As a teenager, Samra Zafar spent several hours a day studying in her home in Abu Dhabi. Her dream was to attend a prestigious university, then become a doctor. If her grades weren’t any indication, the 16-year-old girl was well on her way to achieving her goal. But Zafar’s parents had other plans.
One evening, her mother announced that Samra was betrothed to marry a 28-year-old man—one whom Samra had never met. “I felt like I was a piece of property that was being handed off from my parents to this man,” says Zafar, “and I didn’t have any kind of agency or voice of my own.”
A few months later, at 17, she was married and forced to leave her family, friends and dreams behind to live with her husband and his parents in Canada. Within months, she was pregnant. Any flicker of hope for getting an education was extinguished. “It was like living in a dark world.”
Then came the abuse and oppression from both her husband and his family. “It was like living in a state of constant suffocation, constant fear and walking on eggshells,” she says. Worse yet, she was told by her family that this treatment was normal. Somehow, though, as the years went on and the abuse worsened, Zafar managed to keep her eye on the prize–education. She convinced her mother-in-law to allow her to work as a babysitter, and she slowly saved up enough money to enrol part-time at the University of Toronto at the age of 26.
There, she met mentors and friends who valued and appreciated her. “Suddenly, I was being treated with respect for those very things that I had been ridiculed for: my intelligence, my ambitions, my goals, my dreams and my individuality,” she says. Then one day, just a month into school, she noticed a flyer outside the campus bookstore. On it was a list of questions: “Do you feel intimidated? Do you feel like you don’t have a voice?” As she scanned the list, she realized she answered yes to every single question. A few days later she was talking to a counsellor about her home life. The counsellor listened, and reassured her that nothing she was describing was her fault. She also helped her learn about the intergenerational cycle of abuse. By tolerating the treatment she’d suffered at her husband’s hands, Zafar came to understand that she was setting up her two daughters to experience something similar. “I knew that I had to break that cycle,” she says, “if not for myself, for my girls.” After two years of counselling—and enduring twelve years of verbal, mental and physical abuse—she gained the courage to leave her husband for good. While her path wasn’t instantaneously easy, counselling continued to help her. “I still have many moments of self-doubt and guilt,” she says, adding that the trauma never really goes away. Instead, she learned how to move on with it—by developing skills to manage her way through difficult periods.

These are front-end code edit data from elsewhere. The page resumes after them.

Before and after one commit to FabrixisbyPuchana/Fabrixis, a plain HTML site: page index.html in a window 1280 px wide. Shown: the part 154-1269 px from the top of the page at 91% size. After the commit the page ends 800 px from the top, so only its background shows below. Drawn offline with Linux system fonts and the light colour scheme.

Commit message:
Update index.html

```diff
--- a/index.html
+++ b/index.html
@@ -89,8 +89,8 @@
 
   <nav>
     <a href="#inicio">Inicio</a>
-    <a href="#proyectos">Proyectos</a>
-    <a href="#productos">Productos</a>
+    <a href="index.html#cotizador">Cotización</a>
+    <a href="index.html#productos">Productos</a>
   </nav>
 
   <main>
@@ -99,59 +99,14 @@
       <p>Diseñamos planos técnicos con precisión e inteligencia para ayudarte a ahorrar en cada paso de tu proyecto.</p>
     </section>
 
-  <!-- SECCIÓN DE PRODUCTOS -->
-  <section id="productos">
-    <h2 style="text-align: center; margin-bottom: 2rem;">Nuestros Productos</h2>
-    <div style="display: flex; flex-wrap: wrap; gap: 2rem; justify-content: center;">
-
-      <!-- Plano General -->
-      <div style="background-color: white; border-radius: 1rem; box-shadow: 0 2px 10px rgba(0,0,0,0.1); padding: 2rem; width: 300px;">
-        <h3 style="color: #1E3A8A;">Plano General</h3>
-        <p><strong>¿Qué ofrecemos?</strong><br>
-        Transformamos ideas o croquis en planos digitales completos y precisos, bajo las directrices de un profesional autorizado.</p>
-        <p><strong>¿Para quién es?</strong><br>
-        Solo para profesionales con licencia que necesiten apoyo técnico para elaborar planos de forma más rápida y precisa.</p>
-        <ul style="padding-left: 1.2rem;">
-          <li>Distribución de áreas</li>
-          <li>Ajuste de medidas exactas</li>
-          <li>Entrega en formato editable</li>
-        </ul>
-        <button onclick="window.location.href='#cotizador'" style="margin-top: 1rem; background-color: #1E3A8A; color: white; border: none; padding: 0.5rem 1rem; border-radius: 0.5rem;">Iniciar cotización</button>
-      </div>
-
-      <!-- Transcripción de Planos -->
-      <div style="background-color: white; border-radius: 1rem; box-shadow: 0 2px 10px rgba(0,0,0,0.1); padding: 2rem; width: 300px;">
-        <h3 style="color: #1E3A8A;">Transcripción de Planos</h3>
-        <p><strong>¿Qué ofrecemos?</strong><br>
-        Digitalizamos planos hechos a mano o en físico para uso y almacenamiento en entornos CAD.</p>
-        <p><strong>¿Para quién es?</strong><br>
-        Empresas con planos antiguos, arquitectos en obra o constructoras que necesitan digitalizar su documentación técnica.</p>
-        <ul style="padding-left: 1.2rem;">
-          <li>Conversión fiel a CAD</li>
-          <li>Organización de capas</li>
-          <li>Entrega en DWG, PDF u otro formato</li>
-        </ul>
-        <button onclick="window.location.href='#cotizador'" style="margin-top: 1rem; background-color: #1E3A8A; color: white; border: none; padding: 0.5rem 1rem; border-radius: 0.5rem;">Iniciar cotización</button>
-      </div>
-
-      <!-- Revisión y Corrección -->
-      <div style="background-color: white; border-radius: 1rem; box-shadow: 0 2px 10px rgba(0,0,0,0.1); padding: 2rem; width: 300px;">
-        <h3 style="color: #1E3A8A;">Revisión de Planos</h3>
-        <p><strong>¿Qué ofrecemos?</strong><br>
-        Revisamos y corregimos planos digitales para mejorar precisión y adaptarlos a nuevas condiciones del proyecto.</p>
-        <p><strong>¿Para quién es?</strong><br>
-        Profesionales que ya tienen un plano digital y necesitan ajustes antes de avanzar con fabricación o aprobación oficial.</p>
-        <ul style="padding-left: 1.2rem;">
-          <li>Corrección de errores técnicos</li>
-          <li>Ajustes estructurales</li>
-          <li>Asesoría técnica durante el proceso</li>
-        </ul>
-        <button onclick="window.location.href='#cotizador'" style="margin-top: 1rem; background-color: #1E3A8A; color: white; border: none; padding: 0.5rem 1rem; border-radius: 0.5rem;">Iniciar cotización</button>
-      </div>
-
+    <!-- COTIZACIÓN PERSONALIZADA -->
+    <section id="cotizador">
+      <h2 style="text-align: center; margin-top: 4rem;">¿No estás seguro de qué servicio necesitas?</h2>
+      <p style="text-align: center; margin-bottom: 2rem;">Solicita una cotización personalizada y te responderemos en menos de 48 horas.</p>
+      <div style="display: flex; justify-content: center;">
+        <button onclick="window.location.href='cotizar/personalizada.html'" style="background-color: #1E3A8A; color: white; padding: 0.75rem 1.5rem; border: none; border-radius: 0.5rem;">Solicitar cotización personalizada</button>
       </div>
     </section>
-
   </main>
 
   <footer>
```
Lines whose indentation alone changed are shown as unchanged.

In 2013, Zafar graduated from the University of Toronto at the top of her class and became the first woman of colour to win the John H. Moss Scholarship Fund. This honour is given to an outstanding student in Arts and Science at the University of Toronto who intends to pursue a second degree or graduate-level studies. Today, Zafar is an international speaker, a bestselling author, a mother of two girls, and a med student at McMaster University.
We believe that Samra Zafar’s journey can provide lessons to anyone experiencing difficult times of any sort. As a child bride she could have conformed to the expectations of her husband and his parents. Instead, she was able to find the strength to pursue her own path. As anyone who has struggled through difficult times knows, the road isn’t easy. “It’s very painful to walk away from people you’ve always sought approval from,” Zafar says. And while support systems exist in Canada, Zafar says the first person we need support and permission from is ourselves. “Because when you go against the normal, whatever that normal has been for you, it’s scary. And the biggest fear is the fear of the unknown: if I jump out of this plane, will my parachute open?”
Zafar now speaks about her experiences in the hopes it will help encourage others to build resilience to address the difficult situations they’re facing. “We all have courage within us. The choice is whether we use it or not,” she says. Being a single mother also taught Zafar the importance of putting herself first. “Your relationship with yourself is the foundation for your relationship with everyone else in your life.” Once you’ve established that base, she says, the next step is to seek out others to become your new support system.
“The more we connect with each other,” Zafar says, “the more collectively and individually resilient we will be, and the more we will be able to heal.” Finally, she believes that being kind to yourself represents an important first step toward building the resilience required to make a major life change. “There’s a lot of beauty after trauma and adversity,” says one of 2022’s Medcan Heroes. “I’m living proof of that. And my mission in life is to help others make that a reality for themselves as well.”
Do you know someone who deserves recognition for their contribution to the wellness of our community? Send us your Medcan Inspires nomination at firstname.lastname@example.org.